Grandparents filed a petition pursuant to Kentucky’s grandparent visitation statute (KRS 405.021(3)) seeking visitation with the Child of their recently deceased son. Family Court awarded Grandparents visitation with the Child in accordance with the same visitation rights the Father would have been allowed were he still alive. This decision had the effect of depriving the Mother of one-hundred-and-fifty days per year with her Child in favor of the Grandparents’ visitation with the Child.

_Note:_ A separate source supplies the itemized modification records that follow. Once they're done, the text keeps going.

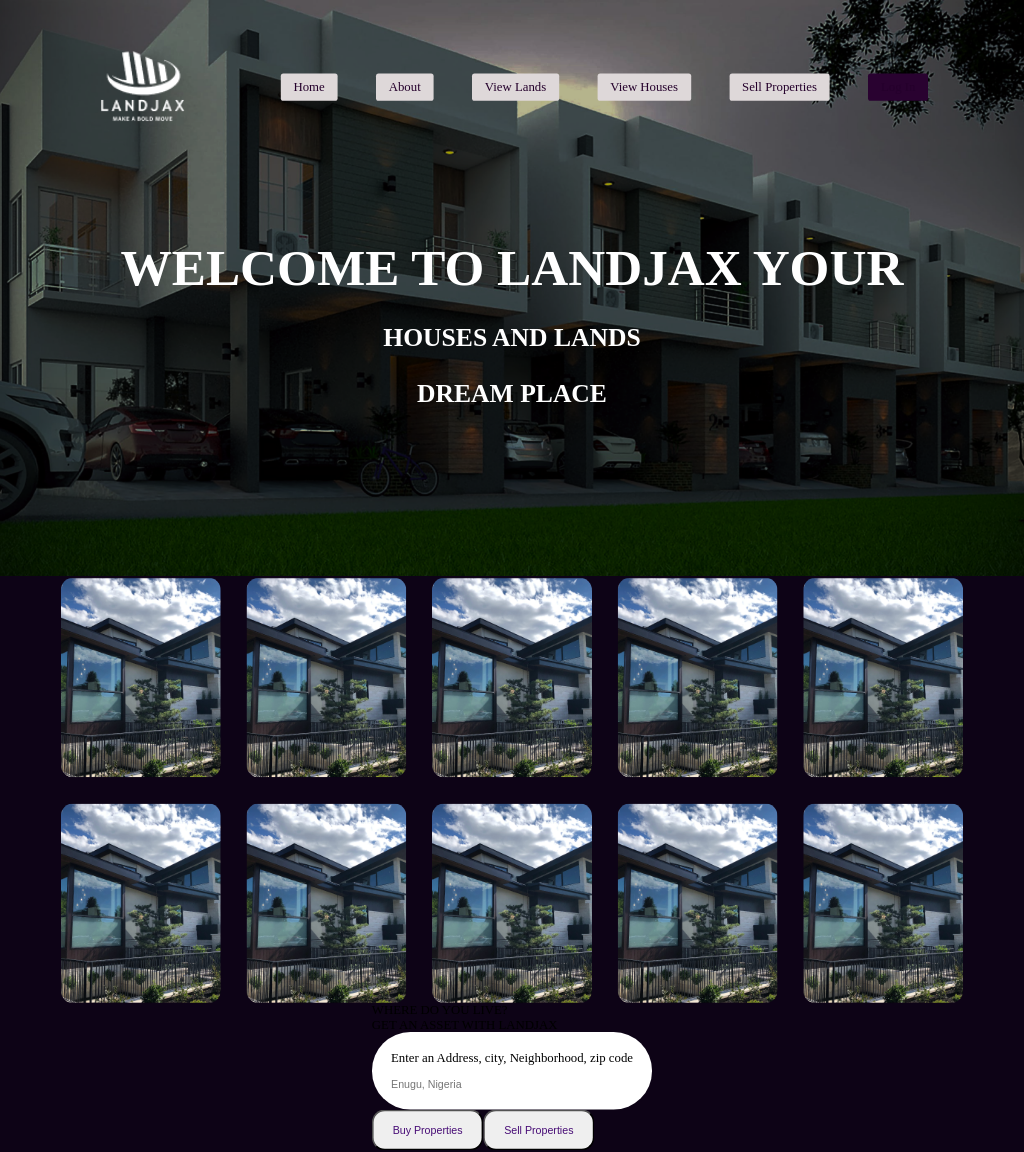
Repository: NorVirae/landjax-frontend
Page: /
These files come from the project's save history. The page is drawn as it stood at one moment and after the next save; the edit follows.
The browser window is 1280 px wide. The pictures show the whole page, at 80% of full size.
The project was rebuilt for these pictures with package versions that can differ from the ones it lists, and the page was loaded fresh each time. The framework's server and built-in components were replaced by stand-ins that run in the browser. Also part of the build but not shown: next.config.js.

Above is the page before, as saved 2022-07-02 16:14:29.

### pages/_app.tsx
import '../src/styles/Landing.css'
import '../src/styles/Global.css'


import type { AppProps } from 'next/app'

function MyApp({ Component, pageProps }: AppProps) {
  return <Component {...pageProps} />
}

export default MyApp

### pages/index.tsx
import type { NextPage } from 'next'
import Head from 'next/head'
import Image from 'next/image'
import Navbar from '../src/components/Navbar'
import HouseImg from '../src/assets/24.png'

const Home = () => {
  return (
    <div>
      <Head>
        <title>Land Jax</title>
        <meta name="description" content="Generated by create next app" />
        <link rel="icon" href="/favicon.ico" />
      </Head>


      <main>
        <section className='carousel__container'>
          <Navbar />

          <div className='carousel__welcome-screen'>
            <h2 className='carousel__welcome-text'>WELCOME TO LANDJAX YOUR</h2>
            <h3 className='carousel__house-lands'>HOUSES AND LANDS</h3>
            <h4 className='carousel__dream-place'>DREAM PLACE</h4>

          </div>

        </section>

        <section className='house__preview'>

          <div className='house__preview-inner'>
            <Image src={HouseImg} height={"250rem"} objectFit={"cover"} width="200rem" className='house__image-preview'/>
            <Image src={HouseImg} height={"250rem"} objectFit={"cover"} width="200rem" className='house__image-preview'/>
            <Image src={HouseImg} height={"250rem"} objectFit={"cover"} width="200rem" className='house__image-preview'/>
            <Image src={HouseImg} height={"250rem"} objectFit={"cover"} width="200rem" className='house__image-preview'/>
            <Image src={HouseImg} height={"250rem"} objectFit={"cover"} width="200rem" className='house__image-preview'/>
            <Image src={HouseImg} height={"250rem"} objectFit={"cover"} width="200rem" className='house__image-preview'/>
            <Image src={HouseImg} height={"250rem"} objectFit={"cover"} width="200rem" className='house__image-preview'/>
            <Image src={HouseImg} height={"250rem"} objectFit={"cover"} width="200rem" className='house__image-preview'/>
            <Image src={HouseImg} height={"250rem"} objectFit={"cover"} width="200rem" className='house__image-preview'/>
            <Image src={HouseImg} height={"250rem"} objectFit={"cover"} width="200rem" className='house__image-preview'/>

          </div>

          <section className='hou'>
            <p> WHERE DO YOU LIVE?</p>
            <p> GET AN ASSET WITH <span>LANDJAX</span></p>

            <div className='house__form-group'>
              <label className='house__form-label'>Enter an Address, city, Neighborhood, zip code</label>
              <input className="house__form-control" placeholder='Enugu, Nigeria' />
            </div>

            <button className='house__btn-buy-prop'>Buy Properties</button>
            <button className='house__btn-buy-prop'>Sell Properties</button>

          </section>

        </section>


      </main>

      <footer>

      </footer>
    </div>
  )
}

export default Home

### src/styles/Landing.css
.carousel__container{
    background-repeat: no-repeat;
    background-image: url('../assets/1.png');
    background-size: cover;
    height: 100vh;
    width: 100vw;
}
.navbar{
    display: flex;
    justify-content: space-around;
    padding: 4rem;
    align-items: center;
}


.navbar .nav {
    display: flex;
    text-decoration: none;
    list-style: none;
    gap: 3rem;
}

.navbar .nav a{

}

.navbar__nav-link{
    /* padding: 3rem 2rem; */
    color: #25012C;
}

.navbar__nav-item{
    background-color: #DED8D9;
    color: #25012C;
    padding: .5rem 1rem;
    border-radius: .2rem;

}

.sign-in{
    background-color: #290230;
    color: #DFDDDF!important;

}

.carousel__welcome-screen{
    padding: 5rem 3rem;
    color: white;
    display: flex;
    justify-content: center;
    align-items: center;
    flex-direction: column;
    gap: 2rem;
}


.carousel__welcome-text{
    font-size: 4rem;
}
.carousel__house-lands{
    font-size: 2rem;
}
.carousel__dream-place{
    font-size: 2rem;
}


.house__preview{
    height: 100vh;
    width: 100vw;
    display: flex;
    justify-content: center;
    align-items: center;
    display: flex;
    flex-direction: column;
    background-color: #0D0316;
    position: relative;

}

.house__preview-inner{
    display: grid;
    gap: 2rem;
    grid-template-columns: repeat(5, 1fr);

}

.house__preview-overlay{
    background-color: #0000007e;
    height: 100vh;
    width: 100vw;
    position: absolute;
    left: 0%;
    top: 0%;
    z-index: 2;
}

.house__image-preview{
    border-radius: 1rem;
}

.house__intro {
    display: flex;
    justify-content: center;
    align-items: center;
    flex-direction: column;
    gap: 2rem;
    position: absolute;
    color: white;
    z-index: 3;
}

.house__live{
    font-size: 3rem;
}

.house__asset{
    font-size: 1.2rem;
}

.house__land-annouce{
    font-weight: 900;
    font-size: 1.3rem;
}

.house__form-group{
    background-color: white;
    border: 1rem;
    padding: 1.5rem;
    border-radius: 3rem;
    display: flex;
    flex-direction: column;
    gap: 1rem;
    width: 100%;
}

.house__form-label{
    color: black;
}

.house__form-control{
    border: none;
}

.house__form-control:focus{
    outline: none;
}

.house__btn-ecom-container{
    display: flex;
    gap: 2rem;
}

.house__btn-buy-prop{
    padding: 1rem 1.5rem;
    border-radius: 1rem;
    color: #470C76;

}

.house__btn-sell-prop{
    padding: 1rem 1.5rem;
    border-radius: 1rem;
    color: #E1E2E2;
    background-color: transparent;
    border: .1rem solid #E1E2E2;

}

.future__container{
    width: 100vw;
    background-color: #0C0215;
    padding: 2rem 3rem;

    display: flex;
    justify-content: center;
    align-items: center;
    flex-direction: column;
    gap: 2rem;
}

.future__header{
    color: white;
    display: flex;
    align-items: center;
    gap: 3rem;
    padding: 3rem 7rem;
}


.future__prop-text{
    font-size: 3rem;

}
.future__btn-prop{
    font-size: 1.2rem;
    padding: 1rem 3rem;
    background-color: #2B0549;
    color: white;
    border: none;
}
.future__houses-card-container{
    display: grid;
    grid-template-columns: repeat(3, 1fr);
    gap: 2rem;
    margin: auto 3rem;
    max-width: 60rem;
}

.future__house-card{
    display: flex;
    flex-direction: column;
    color: white;
    border-top-left-radius: 2rem;
    border-top-right-radius: 2rem;
    height: 100%;
    background-color: #ffff;
    position: relative;

}

.future__card-img{
    border-top-left-radius: 2rem;
    border-top-right-radius: 2rem;

}

.future__card-body{
    display: flex;
    flex-direction: column;
    color: #000;
    gap: 1rem;
    padding: 2rem;
}

.future__card-title{
    font-weight: 900;
    font-size: 1.5rem;
}

.future__card-price{
    font-size: 1.4rem;
    font-weight: 900;
}

.future__card-desc{
    font-size: 1rem;
}

.future__profile-container{
    display: flex;
    align-items: center;
    gap: 1rem;

}
.future__profile-img{
    border-radius: 100%;
}

.future__btn-sale{
    background-color: #5E4D7C;
    color: #EBE9EF;
    padding: .3rem 1rem;
    border-radius: .3rem;
    position: absolute;
    border: none;
    font-size: .9rem;
    right: 5%;
    top: 5%;
    z-index: 2;
}

.explore__market-container{
    display: flex;
    gap: 4rem;
    justify-content: space-around;
    background-image: url(../assets//16.png);
}

### src/styles/Global.css
* {
    padding: 0;
    margin: 0;
    box-sizing: border-box;
}

a {
    text-decoration: none;
}

### src/components/Navbar.tsx
import Link from "next/link";
import React from "react";
import Image from "next/image";
import Logo from "../assets/logo.png"

const Navbar:React.FC = ({}) => {

    return (
        <nav className="navbar">
            <Link href="#">
                <Image className="navbar_brand" src={Logo} width="120rem" objectFit="contain" height="90rem" />
            </Link>
            <ul className="nav">
                <li className="navbar__nav-item">
                    <Link href={"/"}>
                        <a className={"navbar__nav-link"}>
                            Home
                        </a>
                    </Link>
                </li>

                <li className="navbar__nav-item">
                    <Link href={"/"}>
                        <a className={"navbar__nav-link"}>
                            About
                        </a>
                    </Link>
                </li>

                <li className="navbar__nav-item">
                    <Link href={"/view/lands"}>
                        <a className={"navbar__nav-link"}>
                            View Lands
                        </a>
                    </Link>
                </li>

                <li className="navbar__nav-item">
                    <Link href={"/view/houses"}>
                        <a className={"navbar__nav-link"}>
                            View Houses
                        </a>
                    </Link>
                </li>

                <li className="navbar__nav-item">
                    <Link href={"/sell/properties"}>
                        <a className={"navbar__nav-link"}>
                            Sell Properties
                        </a>
                    </Link>
                </li>

                <li className="navbar__nav-item sign-in">
                    <Link href={"/login"}>
                        <a className={"navbar__nav-link"}>
                            Log In
                        </a>
                    </Link>
                </li>
            </ul>
        </nav>
    )

}

export default Navbar;

After the next save:
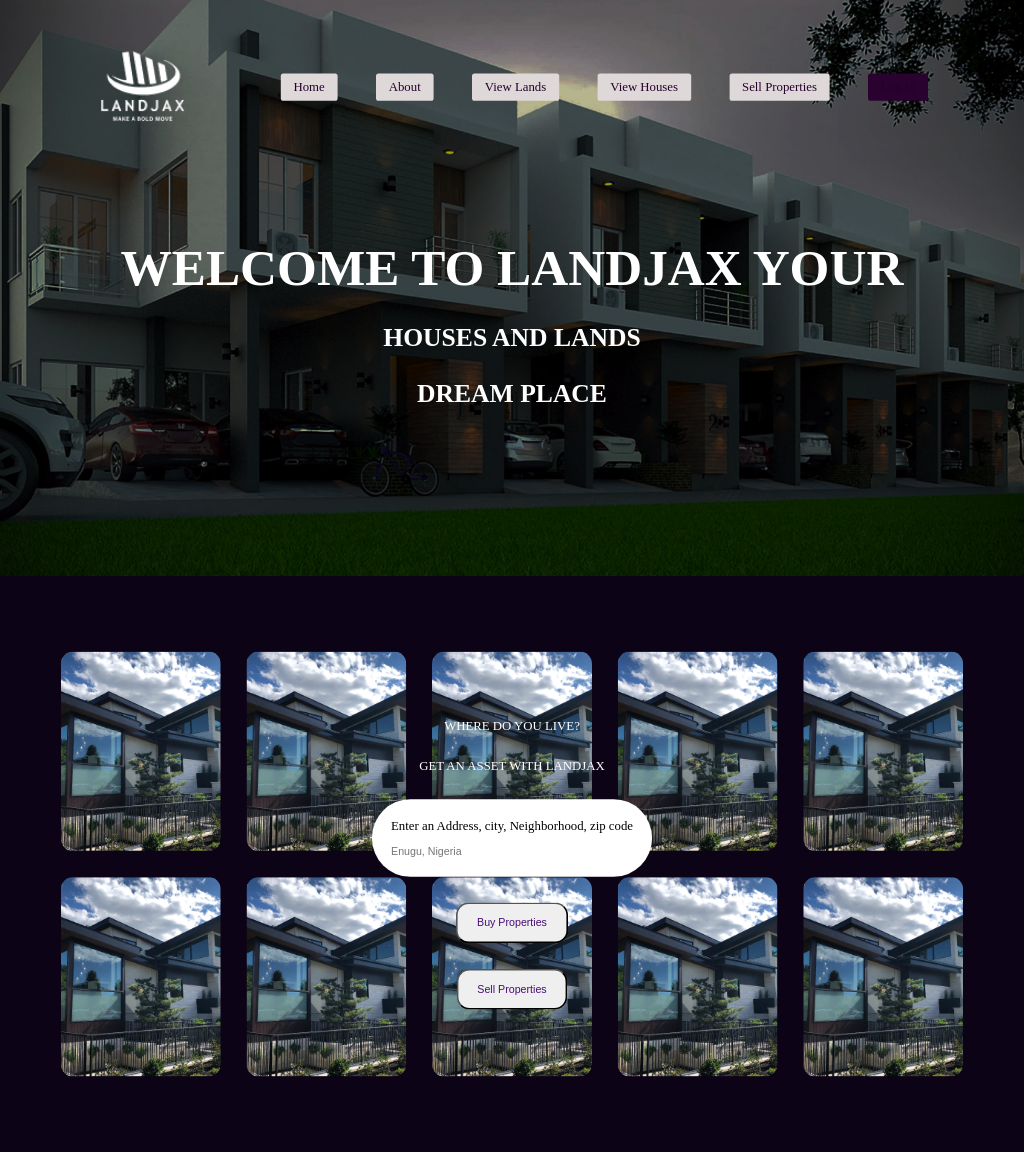
Saved 4 s later.
--- a/pages/index.tsx
+++ b/pages/index.tsx
@@ -43,7 +43,7 @@ const Home = () => {
 
           </div>
 
-          <section className='hou'>
+          <section className='house__intro'>
             <p> WHERE DO YOU LIVE?</p>
             <p> GET AN ASSET WITH <span>LANDJAX</span></p>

Following Troxel v. Granville, 120 S. Ct. 2054 (2000) and Walker v. Blair, 382 S.W.3d 862 (Ky. 2012), the Court of Appeals reversed the Family Court’s decision and held that clear and convincing proof of a loving relationship between grandparents and a child, alone and absent special circumstances, is not enough to overcome the constitutional presumption that a fit parent acts in the child’s best interest regarding the amount of time a child spends with his or her grandparents. In making its decision, the Court of Appeals stated, “No matter how well intended, a grandparent’s petition for visitation beyond a parent’s consent is an attack upon that parent’s superior and fundamental right to make her own determination of her child’s best interest.”
Digested by Emily T. Cecconi